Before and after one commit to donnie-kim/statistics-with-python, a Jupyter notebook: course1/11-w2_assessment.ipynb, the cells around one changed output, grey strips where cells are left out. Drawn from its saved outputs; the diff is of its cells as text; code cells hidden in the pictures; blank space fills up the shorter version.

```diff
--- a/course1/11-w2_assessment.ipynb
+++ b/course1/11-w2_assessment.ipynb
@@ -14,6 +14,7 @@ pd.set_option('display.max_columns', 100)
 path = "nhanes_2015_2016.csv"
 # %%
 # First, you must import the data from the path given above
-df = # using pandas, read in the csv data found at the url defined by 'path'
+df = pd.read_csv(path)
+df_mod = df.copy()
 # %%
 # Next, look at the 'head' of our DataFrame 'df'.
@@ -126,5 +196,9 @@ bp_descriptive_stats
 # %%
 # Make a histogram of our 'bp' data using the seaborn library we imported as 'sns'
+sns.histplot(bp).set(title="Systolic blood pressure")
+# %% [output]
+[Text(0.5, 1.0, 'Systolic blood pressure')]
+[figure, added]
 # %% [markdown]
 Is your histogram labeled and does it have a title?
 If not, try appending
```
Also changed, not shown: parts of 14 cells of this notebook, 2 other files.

----

__TASK DETAILS__
Exactly as they stand, restate all the lines of the listing.

__RESPONSE AREA__
Before and after one commit to donnie-kim/statistics-with-python, a Jupyter notebook: course1/11-w2_assessment.ipynb, the cells around one changed output, grey strips where cells are left out. Drawn from its saved outputs; the diff is of its cells as text; code cells hidden in the pictures; blank space fills up the shorter version.

```diff
--- a/course1/11-w2_assessment.ipynb
+++ b/course1/11-w2_assessment.ipynb
@@ -14,6 +14,7 @@ pd.set_option('display.max_columns', 100)
 path = "nhanes_2015_2016.csv"
 # %%
 # First, you must import the data from the path given above
-df = # using pandas, read in the csv data found at the url defined by 'path'
+df = pd.read_csv(path)
+df_mod = df.copy()
 # %%
 # Next, look at the 'head' of our DataFrame 'df'.
@@ -126,5 +196,9 @@ bp_descriptive_stats
 # %%
 # Make a histogram of our 'bp' data using the seaborn library we imported as 'sns'
+sns.histplot(bp).set(title="Systolic blood pressure")
+# %% [output]
+[Text(0.5, 1.0, 'Systolic blood pressure')]
+[figure, added]
 # %% [markdown]
 Is your histogram labeled and does it have a title?
 If not, try appending
```
Also changed, not shown: parts of 14 cells of this notebook, 2 other files.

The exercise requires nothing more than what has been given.